“The more that it’s out there and the more that it’s discussed, hopefully, that will change that mindset and open those doors and those thoughts to young women,” she said.

Delitz suggests that shop owners focus on fostering skills in new technicians — of all genders — rather than prioritizing perfection on the first try.

One national organization that works to connect women working in the industry is Women in Automotive. The organization provides networking and mentorship opportunities. Women in Automotive will host its annual conference in Colorado Springs next month.

Another is the Women’s Industry Network (WIN). WIN provides support for women in the collision repair industry by promoting education, professional advancement, and networking. WIN says it works with many women and men in management roles who want to learn how to improve retention for female employees.

Another effort toward boosting women’s participation in the workforce by a collision industry organization is TechForce Foundation’s Diversity, Equity, and Inclusion initiative. It exists to help diverse populations see themselves represented in the industry, gain scholarships and grants, and have access to mentors and peers, according to TechForce’s website.

TechForce has found that 63% of women technicians they surveyed left a job that limited their growth and 100% want to be respected for their skills rather than their gender. Eighty-four percent said they’ve experienced a bias in the workplace.

In Idaho, the Boise School District is seeing a surge in auto and collision repair enrollment, which has experienced the most growth over the last three years than any other Career Technical Education (CTE) programs in the district, according to Dennis Technical Education Center Principal Jeffery Roberts.

Roberts told the Idaho Press that autobody classes are at 120% enrollment and collision repair is at 130% enrollment. Enrollment in HVAC and electrical plumbing are up 200%.

“Students are seeking out the programs we have,” Roberts told the Idaho Press. “…Those students are finding success. They’re finding employment in things that they love to do. They’re aligning with companies that they feel comfortable with and then financially, they’re at a level they didn’t expect.”

Four other Idaho school districts are experiencing CTE enrollment growth as well, according to the article:

According to Kathleen Tuck from Nampa School District, in 2021-22, 5,108 students were enrolled in CTE classes. This school year, 4,755 students enrolled in CTE classes — a decrease from the 2022 school year, which saw 5,393 students enrolled in them.

    • “According to Vallivue School District Assistant Superintendent Joey Palmer, 674 students earned at least one CTE course credit during the 2020 school year. This school year, 1,622 students have earned at least one CTE credit.
    • “According to Allison Westfall with the Kuna School District, during the 2019 school year 94 students took their CTE Technical Skills Assessment, and in 2023, 283 students took the assessment.
    • “According to Vickie Holbrook from Middleton School District, the district has gone from having 1,136 students in CTE programs in 2019 to 1,350 students enrolled in CTE programs this year.”

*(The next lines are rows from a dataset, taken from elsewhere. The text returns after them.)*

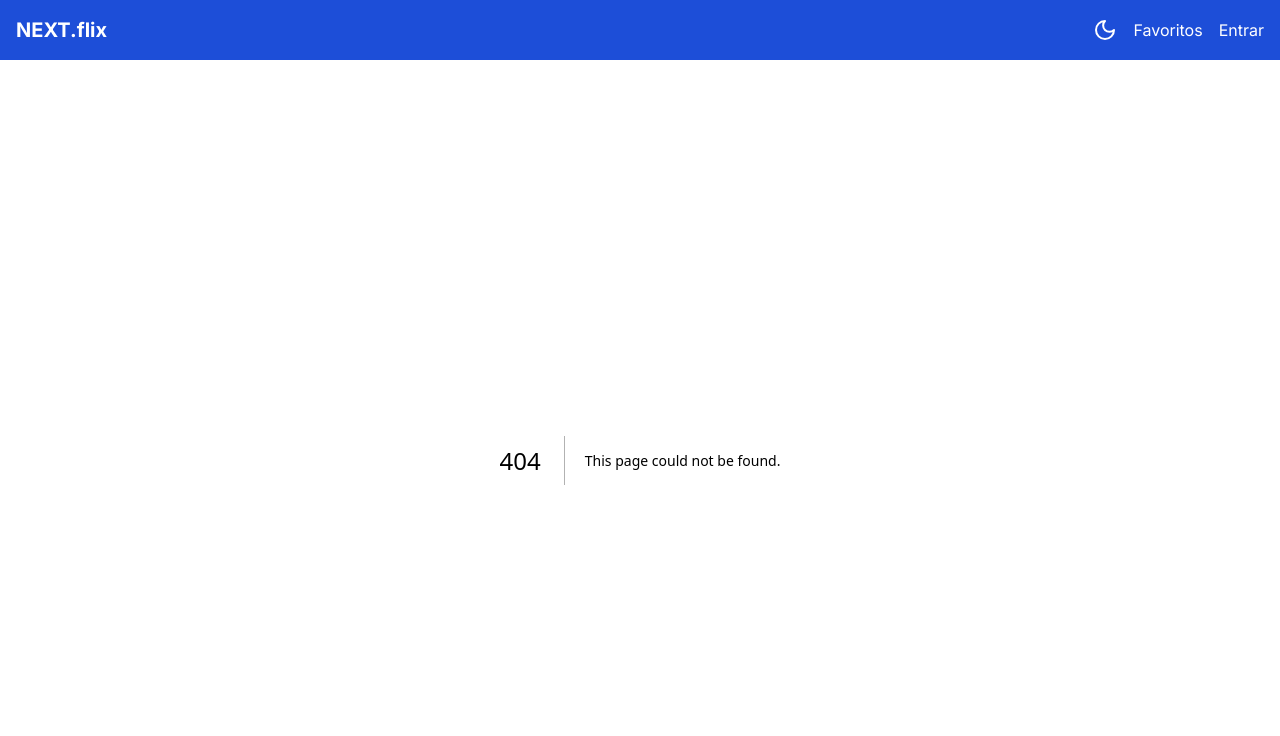
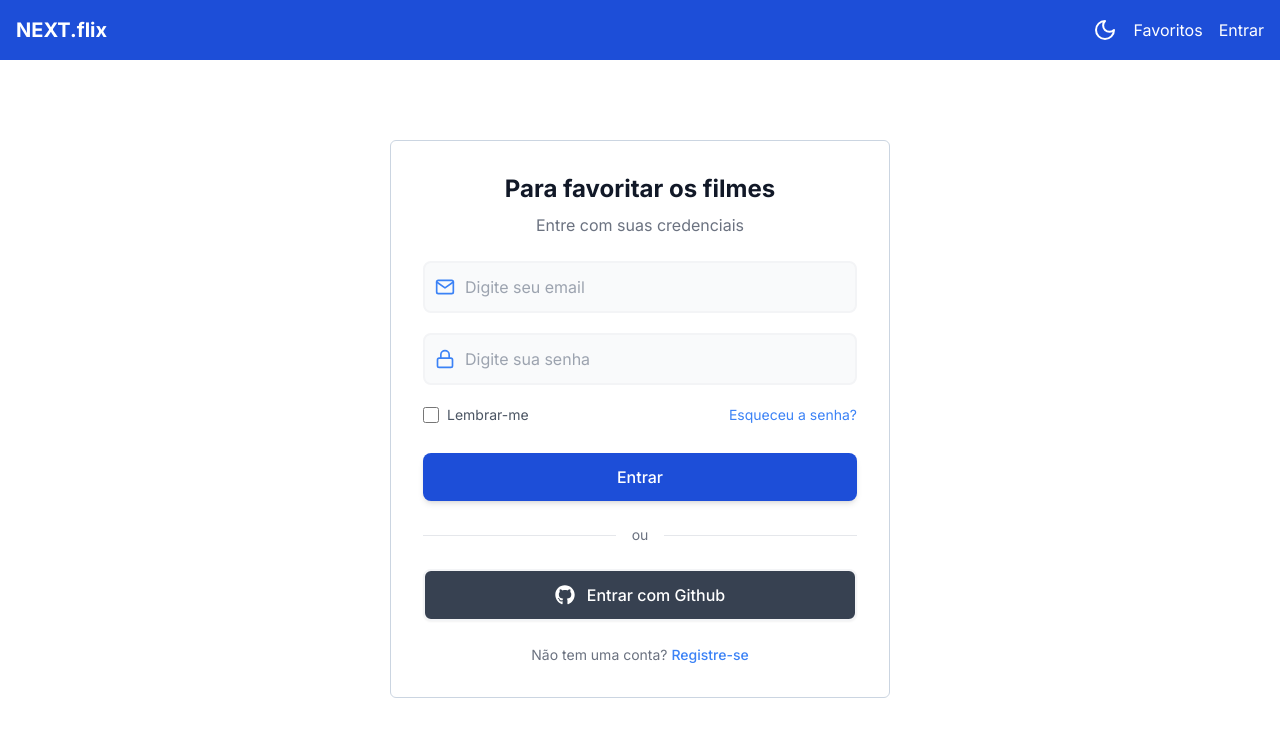
Before and after one commit to eltonsantos/nextflix, a Next.js app: page /api/auth/login in a window 1280 px wide. Before the commit this address had no page. Shown: the top 736 px of the page. Built offline with nearby package versions, Linux system fonts and the light colour scheme.

Commit message:
Install and configure next auth and login and register form

```diff
--- a/package.json
+++ b/package.json
@@ -9,10 +9,13 @@
     "lint": "next lint"
   },
   "dependencies": {
+    "@auth/prisma-adapter": "^2.7.2",
     "@prisma/client": "^5.21.1",
     "axios": "^1.7.7",
+    "bcryptjs": "^2.4.3",
     "lucide-react": "^0.453.0",
     "next": "15.0.1",
+    "next-auth": "^5.0.0-beta.25",
     "next-themes": "^0.3.0",
     "react": "19.0.0-rc-69d4b800-20241021",
     "react-dom": "19.0.0-rc-69d4b800-20241021",
@@ -20,6 +23,7 @@
     "react-loading": "^2.0.3"
   },
   "devDependencies": {
+    "@types/bcryptjs": "^2.4.6",
     "@types/node": "^20",
     "@types/react": "^18",
     "@types/react-dom": "^18",
--- /dev/null
+++ b/src/app/(paginas)/api/auth/[...nextauth]/route.ts
@@ -0,0 +1,37 @@
+import NextAuth from 'next-auth';
+import GithubProvider from 'next-auth/providers/github';
+import CredentialsProvider from 'next-auth/providers/credentials';
+
+const handler = NextAuth({
+  providers: [
+    GithubProvider({
+      clientId: process.env.GITHUB_ID!,
+      clientSecret: process.env.GITHUB_SECRET!,
+    }),
+    CredentialsProvider({
+      name: 'Credentials',
+      credentials: {
+        email: { label: "Email", type: "email" },
+        password: { label: "Password", type: "password" }
+      },
+      async authorize(credentials) {
+        if (credentials?.email === "elton@elton.com" && credentials?.password === "123456") {
+          return {
+            id: "1",
+            email: credentials.email,
+            name: "User Example",
+          }
+        }
+        return null;
+      }
+    })
+  ],
+  pages: {
+    signIn: '/api/auth/login',
+  },
+  session: {
+    strategy: "jwt",
+  },
+});
+
+export { handler as GET, handler as POST };
--- /dev/null
+++ b/src/app/(paginas)/api/auth/login/page.tsx
@@ -0,0 +1,38 @@
+import { LoginForm } from "@/components/LoginForm";
+import { LoginGithub } from "@/components/LoginGithub";
+import Link from "next/link";
+
+export default function Login() {
+  return (
+    <div className="w-full flex mt-20 justify-center">
+      <div className="w-full max-w-[500px] p-8 space-y-6 border border-slate-300 rounded-md bg-white">
+        <div className="text-center space-y-2">
+          <h1 className="text-2xl font-bold text-gray-900">Para favoritar os filmes</h1>
+          <p className="text-gray-500">Entre com suas credenciais</p>
+        </div>
+
+        <LoginForm />
+
+        <div className="relative my-6">
+          <div className="absolute inset-0 flex items-center">
+            <div className="w-full border-t border-gray-200"></div>
+          </div>
+          <div className="relative flex justify-center text-sm">
+            <span className="px-4 bg-white text-gray-500">
+              ou
+            </span>
+          </div>
+        </div>
+
+        <LoginGithub />
+
+        <p className="text-center text-sm text-gray-500 mt-8">
+          Não tem uma conta?{' '}
+          <Link href="/api/auth/register" className="text-blue-500 hover:text-blue-600 font-medium">
+            Registre-se
+          </Link>
+        </p>
+      </div>
+    </div>
+  );
+}
--- /dev/null
+++ b/src/app/(paginas)/api/auth/register/page.tsx
@@ -0,0 +1,17 @@
+import { RegisterForm } from "@/components/RegisterForm";
+
+export default function Login() {
+  return (
+    <div className="w-full flex mt-20 justify-center">
+      <div className="w-full max-w-[500px] p-8 space-y-6 border border-slate-300 rounded-md bg-white">
+        <div className="text-center space-y-2">
+          <h1 className="text-2xl font-bold text-gray-900">Para favoritar os filmes</h1>
+          <p className="text-gray-500">Cadastre-se no sistema</p>
+        </div>
+
+        <RegisterForm />
+
+      </div>
+    </div>
+  );
+}
--- a/src/app/(paginas)/auth/login/page.tsx
+++ /dev/null
@@ -1,7 +0,0 @@
-export default async function Login() {
-  return (
-    <div className="p-6">
-      Login
-    </div>
-  );
-}
--- /dev/null
+++ b/src/components/LoginForm.tsx
@@ -0,0 +1,83 @@
+"use client";
+
+import { useState } from 'react';
+import { signIn } from 'next-auth/react';
+import { useRouter } from 'next/navigation';
+import { FiMail, FiLock } from 'react-icons/fi';
+
+export const LoginForm = () => {
+  const router = useRouter();
+  const [formData, setFormData] = useState({
+    email: '',
+    password: ''
+  });
+
+  const handleSubmit = async (e: React.FormEvent) => {
+    e.preventDefault();
+    const result = await signIn('credentials', {
+      email: formData.email,
+      password: formData.password,
+      redirect: false
+    });
+
+    if (result?.ok) {
+      router.push('/');
+      router.refresh();
+    }
+  };
+
+  return (
+    <div className="w-full">
+      <form onSubmit={handleSubmit} className="w-full flex flex-col gap-5">
+        <div className="relative">
+          <div className="absolute inset-y-0 left-0 pl-3 flex items-center pointer-events-none">
+            <FiMail className="h-5 w-5 text-blue-500" />
+          </div>
+          <input
+            type="email"
+            placeholder="Digite seu email"
+            value={formData.email}
+            onChange={(e) => setFormData(prev => ({...prev, email: e.target.value}))}
+            className="w-full pl-10 pr-4 py-3 rounded-lg border-2 border-gray-100 hover:border-blue-100 focus:border-blue-500 focus:ring-blue-500 focus:outline-none transition-colors bg-gray-50 text-gray-700 placeholder-gray-400"
+          />
+        </div>
+
+        <div className="relative">
+          <div className="absolute inset-y-0 left-0 pl-3 flex items-center pointer-events-none">
+            <FiLock className="h-5 w-5 text-blue-500" />
+          </div>
+          <input
+            type="password"
+            placeholder="Digite sua senha"
+            value={formData.password}
+            onChange={(e) => setFormData(prev => ({...prev, password: e.target.value}))}
+            className="w-full pl-10 pr-4 py-3 rounded-lg border-2 border-gray-100 hover:border-blue-100 focus:border-blue-500 focus:ring-blue-500 focus:outline-none transition-colors bg-gray-50 text-gray-700 placeholder-gray-400"
+          />
+        </div>
+
+        <div className="flex items-center justify-between mb-2">
+          <div className="flex items-center">
+            <input
+              type="checkbox"
+              id="remember"
+              className="h-4 w-4 text-blue-500 rounded border-gray-300 focus:ring-blue-500"
+            />
+            <label htmlFor="remember" className="ml-2 text-sm text-gray-600">
+              Lembrar-me
+            </label>
+          </div>
+          <a href="#" className="text-sm text-blue-500 hover:text-blue-600 transition-colors">
+            Esqueceu a senha?
+          </a>
+        </div>
+
+        <button
+          type="submit"
+          className="w-full bg-blue-700 hover:bg-blue-800 text-white font-medium py-3 px-4 rounded-lg transition-colors duration-200 shadow-md hover:shadow-lg transform"
+        >
+          Entrar
+        </button>
+      </form>
+    </div>
+  );
+};
--- /dev/null
+++ b/src/components/LoginGithub.tsx
@@ -0,0 +1,16 @@
+"use client";
+
+import { signIn } from 'next-auth/react';
+import { FaGithub } from "react-icons/fa";
+
+export const LoginGithub = () => {
+  return (
+    <button
+      onClick={() => signIn('github', { callbackUrl: '/' })}
+      className="w-full flex items-center justify-center gap-3 px-4 py-3 text-white bg-gray-700 hover:bg-gray-800 border-2 border-gray-100 rounded-lg shadow-sm transition-all duration-200 transform"
+    >
+      <FaGithub className="text-xl" />
+      <span className="font-medium">Entrar com Github</span>
+    </button>
+  );
+};
--- a/src/components/Navbar.tsx
+++ b/src/components/Navbar.tsx
@@ -10,7 +10,7 @@ export default function Navbar() {
       <div className="flex items-center space-x-4">
         <ThemeSwitch />
         <Link href="/favorites">Favoritos</Link>
-        <Link href="/auth/login">Entrar</Link>
+        <Link href="/api/auth/login">Entrar</Link>
       </div>
     </nav>
   );
--- /dev/null
+++ b/src/components/RegisterForm.tsx
@@ -0,0 +1,82 @@
+"use client";
+
+import { useState } from 'react';
+import { signIn } from 'next-auth/react';
+import { useRouter } from 'next/navigation';
+import { FiMail, FiLock, FiUser } from 'react-icons/fi';
+
+export const RegisterForm = () => {
+  const router = useRouter();
+  const [formData, setFormData] = useState({
+    name: '',
+    email: '',
+    password: ''
+  });
+
+  const handleSubmit = async (e: React.FormEvent) => {
+    e.preventDefault();
+    const result = await signIn('credentials', {
+      name: formData.name,
+      email: formData.email,
+      password: formData.password,
+      redirect: false
+    });
+
+    if (result?.ok) {
+      router.push('/');
+      router.refresh();
+    }
+  };
+
+  return (
+    <div className="w-full">
+      <form onSubmit={handleSubmit} className="w-full flex flex-col gap-5">
+        <div className="relative">
+          <div className="absolute inset-y-0 left-0 pl-3 flex items-center pointer-events-none">
+            <FiUser className="h-5 w-5 text-blue-500" />
+          </div>
+          <input
+            type="text"
+            placeholder="Digite seu nome"
+            value={formData.name}
+            onChange={(e) => setFormData(prev => ({...prev, name: e.target.value}))}
+            className="w-full pl-10 pr-4 py-3 rounded-lg border-2 border-gray-100 hover:border-blue-100 focus:border-blue-500 focus:ring-blue-500 focus:outline-none transition-colors bg-gray-50 text-gray-700 placeholder-gray-400"
+          />
+        </div>
+
+        <div className="relative">
+          <div className="absolute inset-y-0 left-0 pl-3 flex items-center pointer-events-none">
+            <FiMail className="h-5 w-5 text-blue-500" />
+          </div>
+          <input
+            type="email"
+            placeholder="Digite seu email"
+            value={formData.email}
+            onChange={(e) => setFormData(prev => ({...prev, email: e.target.value}))}
+            className="w-full pl-10 pr-4 py-3 rounded-lg border-2 border-gray-100 hover:border-blue-100 focus:border-blue-500 focus:ring-blue-500 focus:outline-none transition-colors bg-gray-50 text-gray-700 placeholder-gray-400"
+          />
+        </div>
+
+        <div className="relative">
+          <div className="absolute inset-y-0 left-0 pl-3 flex items-center pointer-events-none">
+            <FiLock className="h-5 w-5 text-blue-500" />
+          </div>
+          <input
+            type="password"
+            placeholder="Digite sua senha"
+            value={formData.password}
+            onChange={(e) => setFormData(prev => ({...prev, password: e.target.value}))}
+            className="w-full pl-10 pr-4 py-3 rounded-lg border-2 border-gray-100 hover:border-blue-100 focus:border-blue-500 focus:ring-blue-500 focus:outline-none transition-colors bg-gray-50 text-gray-700 placeholder-gray-400"
+          />
+        </div>
+
+        <button
+          type="submit"
+          className="w-full bg-blue-700 hover:bg-blue-800 text-white font-medium py-3 px-4 rounded-lg transition-colors duration-200 shadow-md hover:shadow-lg transform"
+        >
+          Registrar
+        </button>
+      </form>
+    </div>
+  );
+};
```
Also changed, not shown: 2 other files (tests, documents, lock files or other folders).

Many regions in the U.S. are seeking skilled trades training expansion, one of which is high schools in Los Angeles County. New survey findings from Harbor Freight Tools for Schools show that 94% of registered voters there support expanding skilled trades education at the county’s high schools.

In addition, 92% of high school students’ parents and 86% of high school students said they strongly support or somewhat support the expansion of existing skilled trades programs.

In Virginia, Roanoke County Public Schools plans to open a new Career and Technical Education (CTE) center in 2026 with a new collision repair program and hopes to gain all the industry help it can get to prepare students.

Initial clearing of the build site began in February. The nationwide technician shortage led the school system to add the program to its slate of CTE choices. A diesel technician program will also be added.



Featured image: Lily Williams paints a vehicle. (Provided by Jessica Neri)

Contra Costa College (CCC) Collision Engineering (CEP) Jesse DeLeon and David Bone work during a Polyvance plastics repair course. (Credit: CCC)

CCC CEP student Cinthia Pool works during an I-CAR welding course. (Credit: CCC)